Māori have a long association with the natural environment and are well-positioned to make important contributions to sustainably managing natural resources in New Zealand and the world.
Kaitiakitanga and other practices provide a powerful foundation for developing paradigms in governance, management, caring, development and benefit-sharing of land, water (freshwater and marine) and other natural resources.
E kore e ngaro nga tapuwae i nga wa o mua,
He arahina ke tatou ki te huarahi nei,
Me hangaia e tatou e tatou ano
We can never erase the footprints of our past,
They lead us to the paths of the future
We carve for ourselves.
In the 21st century, indigenous youth face an uncertain and challenging future. In the years ahead they will need to deal with a daunting range of issues, some of potentially unprecedented scale and scope.
The original research pilot for this project arose out of a desire to make the transition for many whānau relocating from their city/urban lives back home, as comfortable as possible. It was felt that this could be best achieved by facilitating access to innovative solutions for essential infrastructure technologies, which would enhance the quality of life (and death) experienced by our whānau. To this end the project identified needs related to water capture and storage, energy generation and waste management.

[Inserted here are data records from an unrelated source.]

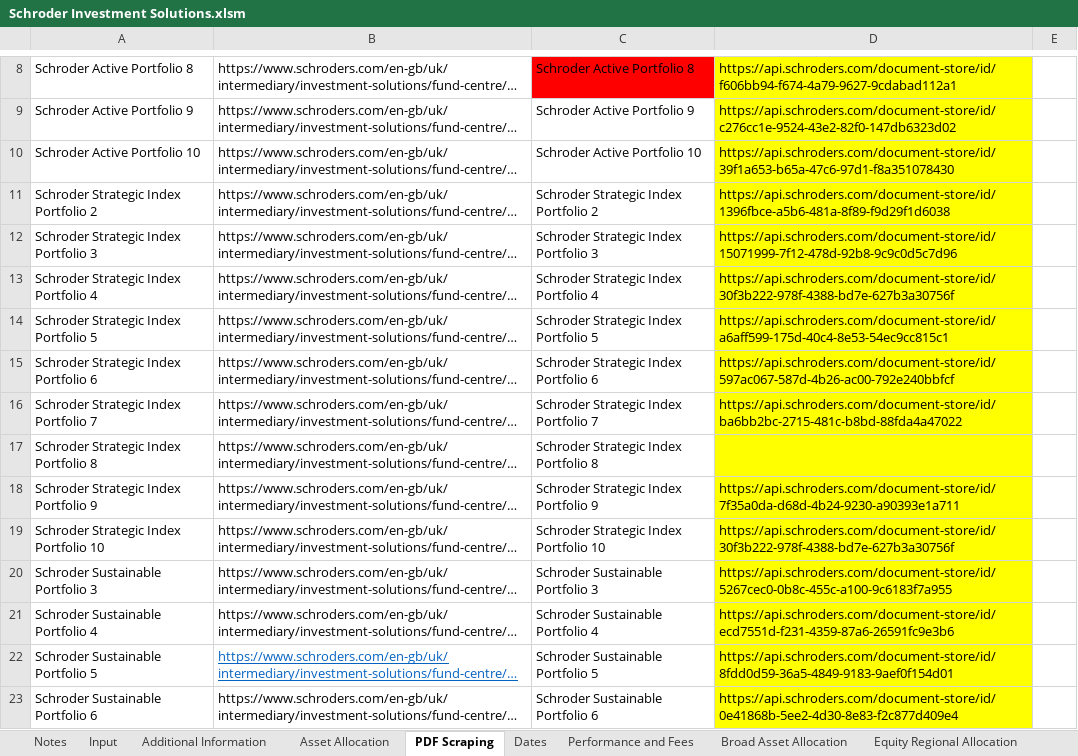
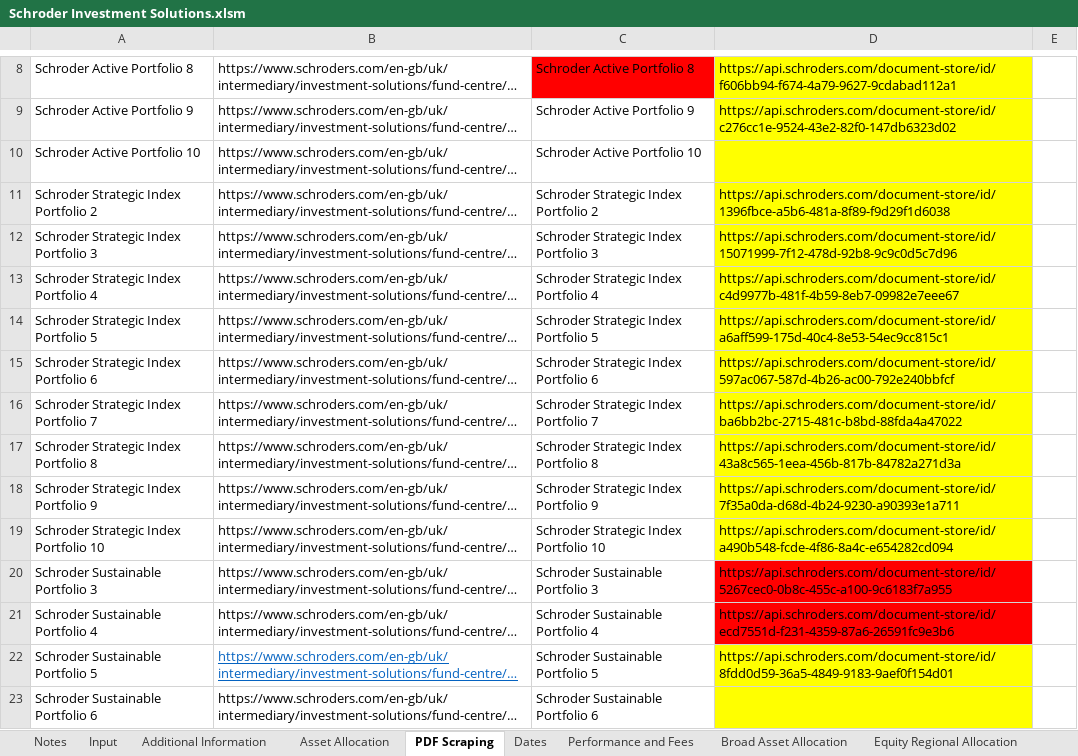
Before and after one commit to PashaBiker/pdf_scraping, an Excel workbook: 11_milestone/Schroder/Schroder Investment Solutions.xlsm, sheet PDF Scraping, drawn as a sheet; only a part is shown, gaps mark what is left out; long unchanged cells end in …; values as stored, in another font and other column widths than the file's, no borders; conditional formats not drawn; the diff covers the shown part only; the diff names each change by its address in the sheet, - before the commit and + after, or states it on an @@ line.

```diff
--- a/11_milestone/Schroder/Schroder Investment Solutions.xlsm (sheet PDF Scraping)
+++ b/11_milestone/Schroder/Schroder Investment Solutions.xlsm (sheet PDF Scraping)
-D10: https://api.schroders.com/document-store/id/39f1a653-b65a-47c6-97d1-f8a351078430
+D10: (empty)
-D13: https://api.schroders.com/document-store/id/30f3b222-978f-4388-bd7e-627b3a30756f
+D13: https://api.schroders.com/document-store/id/c4d9977b-481f-4b59-8eb7-09982e7eee67
-D17: (empty)
+D17: https://api.schroders.com/document-store/id/43a8c565-1eea-456b-817b-84782a271d3a
-D19: https://api.schroders.com/document-store/id/30f3b222-978f-4388-bd7e-627b3a30756f
+D19: https://api.schroders.com/document-store/id/a490b548-fcde-4f86-8a4c-e654282cd094
-D20:D21 fill: #FFFF00
+D20:D21 fill: #FF0000
-D23: https://api.schroders.com/document-store/id/0e41868b-5ee2-4d30-8e83-f2c877d409e4
+D23: (empty)
```
Also changed, not shown: 12 edited cells and cell formats elsewhere in this sheet, sheet Input, 11_milestone/Schroder/Schroder Investment Solutions — копия.xlsm, 7 other files.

Te Reo Māori represents an amazing opportunity to New Zealand for its potential to enrich society and culture and transform the experience and consciousness of those who are exposed to and use the language. The Māori language is an official language of New Zealand and is indigenous to our country. It is part of our country’s national character and identity. The richness and vibrancy of the language distinguishes New Zealand in areas such as tourism, exporting, employment, education and broadcasting, and plays an integral role in cultural identity.